agreement.  Great Hill brought the present action against Shapleigh's estate,
seeking damages for the alleged removal of gravel and fill without payment
and seeking either the costs of reclaiming the land or specific performance
of Shapleigh's promise.
	[¶4]  The court concluded that enforcement of the 1974 contract
between Shapleigh and Furbush was barred by the Statute of Frauds, which
prevents the maintenance of actions "[u]pon any agreement that is not to be
performed within one year from the making thereof."{1}  This is the only
issue that we need now address.  
	[¶5]  There is no doubt that the court properly ruled that the oral
promise sought to be enforced is within the Statute of Frauds, 33 M.R.S.A.
§ 51(5) (1988).  Although it may be conceivable that the contract could have
been performed within one year, the court correctly looked to the
circumstances in this case to conclude that the parties plainly manifested an
intent that the contract was not to be performed within one year. 
Longscope v. Lucerne in Maine Community Ass'n, 127 Me. 282, 284 143 A.
64, 65 (1928).  
	[¶6]  Great Hill argues that Furbush's performance of the contract
removed it from the Statute of Frauds.  It invoked a doctrine based on
principles of equitable estoppel recently applied in Landry v. Landry, 641
A.2d 182 (Me. 1994):  "After having induced or knowingly permitted
another to perform in part an agreement, on the faith of its full performance
by both parties and for which he could not well be compensated except by
specific performance, the other shall not insist that the agreement is void
[for lack of a writing]."  Id. at 183 (citing Bell v. Bell, 151 Me. 207, 211, 116
A.2d 921, 923 (1955) (quoting Woodbury v. Gardner, 77 Me. 68, 70 (1885)). 
The doctrine's rationale was explained in Busque v. Marcou, 147 Me. 289,
295, 82 A.2d 873, 876 (1952): "Relief because of the partial or full
performance of the contract is usually granted in equity on the ground that
the party who has so performed has been induced by the other party to
irretrievably change his position and that to refuse relief according to the
terms of the contract would otherwise amount to a fraud upon his rights."  
	[¶7]  Great Hill seeks relief that is within the scope of the court's
equitable powers.  Both the grant of equitable relief and the withholding of
such a relief are addressed to the sound discretion of the court.  See
Dunham v. Hogan, 143 Me. 142, 56 A.2d 550 (1948).  As we stated in Fortin
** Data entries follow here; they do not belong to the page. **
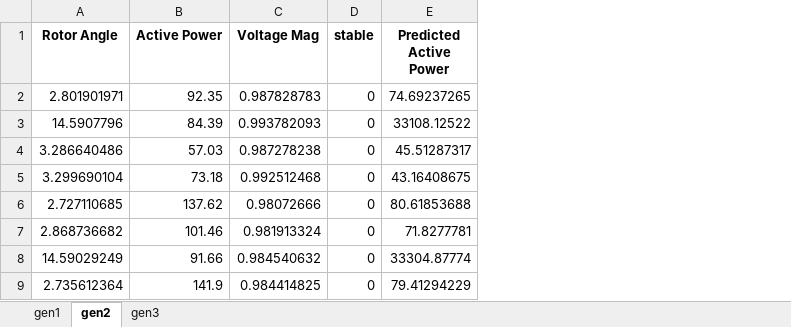
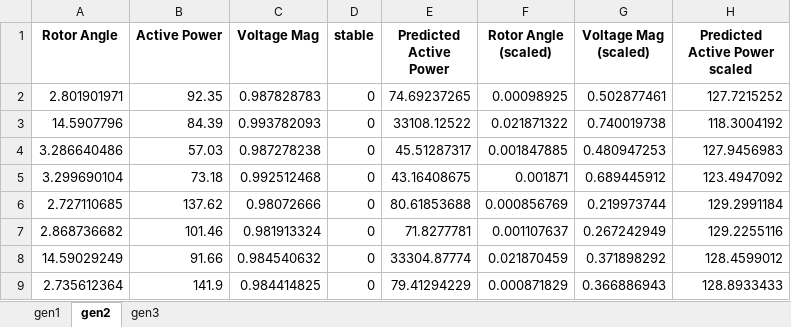
Before and after one commit to hussain2603/MEng-FYP, an Excel workbook: Unstable_Points_Gen.xlsx, sheet gen2, drawn as a sheet; only a part is shown; values as stored, in another font and other column widths than the file's, no borders; the diff names each change by its address in the sheet, - before the commit and + after, or states it on an @@ line.

```diff
--- a/Unstable_Points_Gen.xlsx (sheet gen2)
+++ b/Unstable_Points_Gen.xlsx (sheet gen2)
+column F (Rotor Angle (scaled)), rows 2-9: 0.00098925 | 0.021871322 | 0.001847885 | 0.001871 | 0.000856769 | 0.001107637 | 0.021870459 | 0.000871829
+column G (Voltage Mag (scaled)), rows 2-9: 0.502877461 | 0.740019738 | 0.480947253 | 0.689445912 | 0.219973744 | 0.267242949 | 0.371898292 | 0.366886943
+column H (Predicted Active Power scaled), rows 2-9: 127.7215252 | 118.3004192 | 127.9456983 | 123.4947092 | 129.2991184 | 129.2255116 | 128.4599012 | 128.8933433
```
Also changed, not shown: sheet gen1, sheet gen3, Stable_Points_Gen.xlsx, 4 other files.
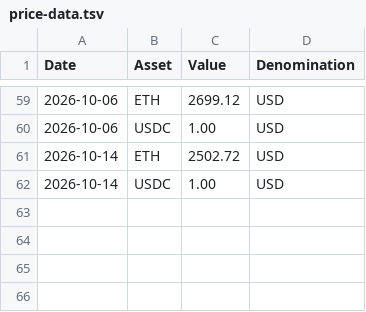
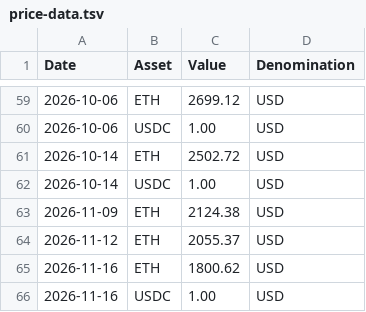
Before and after one commit to walletbeat/walletbeat, a TSV file: governance/treasury/price-data.tsv, drawn as a sheet; only a part is shown, gaps mark what is left out; the diff names each change by its address in the sheet, - before the commit and + after, or states it on an @@ line.

```diff
--- a/governance/treasury/price-data.tsv
+++ b/governance/treasury/price-data.tsv
+row 63: 2026-11-09 | ETH | 2124.38 | USD
+row 64: 2026-11-12 | ETH | 2055.37 | USD
+row 65: 2026-11-16 | ETH | 1800.62 | USD
+row 66: 2026-11-16 | USDC | 1.00 | USD
```
Also changed, not shown: governance/treasury/addresses.tsv, governance/treasury/treasury-operations.tsv, 4 other files.
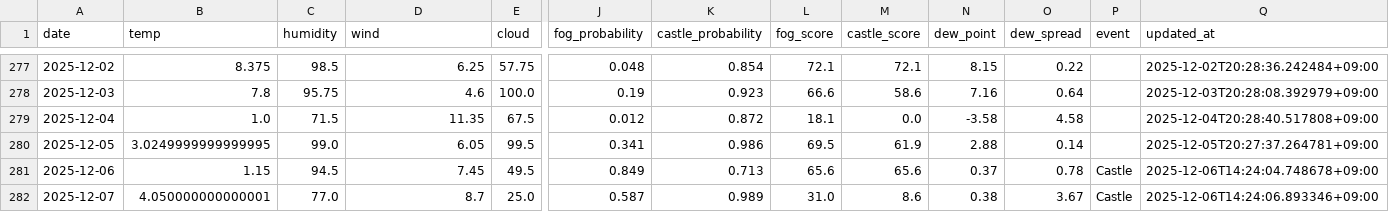
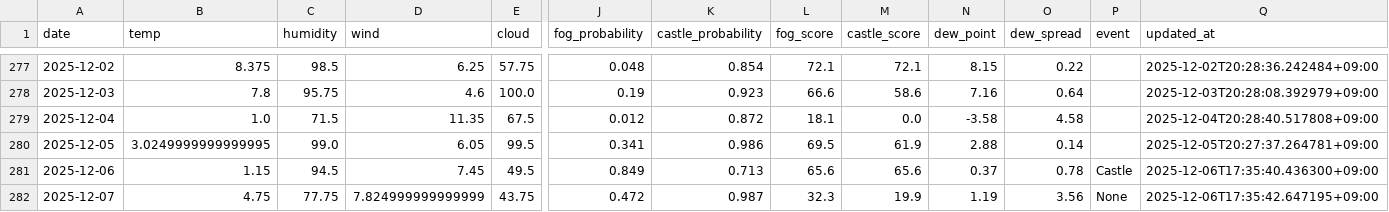
Before and after one commit to 2Gsasaki/skycastle-ai, a CSV file: data/history.csv, drawn as a sheet; only a part is shown, gaps mark what is left out; the diff covers the shown part only; the diff names each change by its address in the sheet, - before the commit and + after, or states it on an @@ line.

```diff
--- a/data/history.csv
+++ b/data/history.csv
-Q281 (updated_at): 2025-12-06T14:24:04.748678+09:00
+Q281 (updated_at): 2025-12-06T17:35:40.436300+09:00
-B282 (temp): 4.050000000000001
+B282 (temp): 4.75
-C282 (humidity): 77.0
+C282 (humidity): 77.75
-D282 (wind): 8.7
+D282 (wind): 7.824999999999999
-E282 (cloud): 25.0
+E282 (cloud): 43.75
-J282 (fog_probability): 0.587
+J282 (fog_probability): 0.472
-K282 (castle_probability): 0.989
+K282 (castle_probability): 0.987
-L282 (fog_score): 31.0
+L282 (fog_score): 32.3
-M282 (castle_score): 8.6
+M282 (castle_score): 19.9
-N282 (dew_point): 0.38
+N282 (dew_point): 1.19
-O282 (dew_spread): 3.67
+O282 (dew_spread): 3.56
-P282 (event): Castle
+P282 (event): None
-Q282 (updated_at): 2025-12-06T14:24:06.893346+09:00
+Q282 (updated_at): 2025-12-06T17:35:42.647195+09:00
```
Also changed, not shown: 1 edited cell elsewhere in this file, 5 other files.
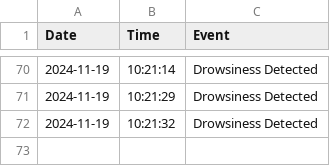
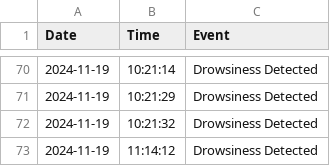
Before and after one commit to EyeSpy1/EyeSpy_backend, a CSV file: User/Anushree/Anushree_drowsiness_log.csv, drawn as a sheet; only a part is shown, gaps mark what is left out.

```diff
--- a/User/Anushree/Anushree_drowsiness_log.csv
+++ b/User/Anushree/Anushree_drowsiness_log.csv
@@ -72 +72,2 @@ Date,Time,Event
 2024-11-19,10:21:32,Drowsiness Detected
+2024-11-19,11:14:12,Drowsiness Detected
```
Also changed, not shown: 1 other file.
v. Willinski, 142 Me. 372, 379, 53 A.2d 266, 269 (1947), "A decree of
specific performance can never be claimed as a matter of right."  In this
case, Shapleigh paid Furbush market value for the gravel and fill he removed
during the course of their dealings.  Furbush was not induced to take
discounted payments in reliance on the promise of reclamation by
Shapleigh.  The court decided that the application of the statute of frauds
would not amount to a fraud on the rights of Furbush.  In these
circumstances, we cannot say that the court was compelled to conclude
otherwise.  
	[¶8]  Finally, we find no error in the court's evidentiary rulings that are
challenged on appeal.  
	The entry is:
				Judgment affirmed. 

Attorney for plaintiff: Michael E. Chubrich, Esq. Eldredge, Cubrich & Harrigan, P. A. P O Box 1591 Portsmouth, N.H. 03802-1591 Attorneys for Defendant: William C. Knowles, Esq. Carl E. Kandutsch, Esq. Verrill & Dana P O Box 586 Portland, ME 04112-0586
FOOTNOTES******************************** {1}. 33 M.R.S.A. § 51(5) 1988).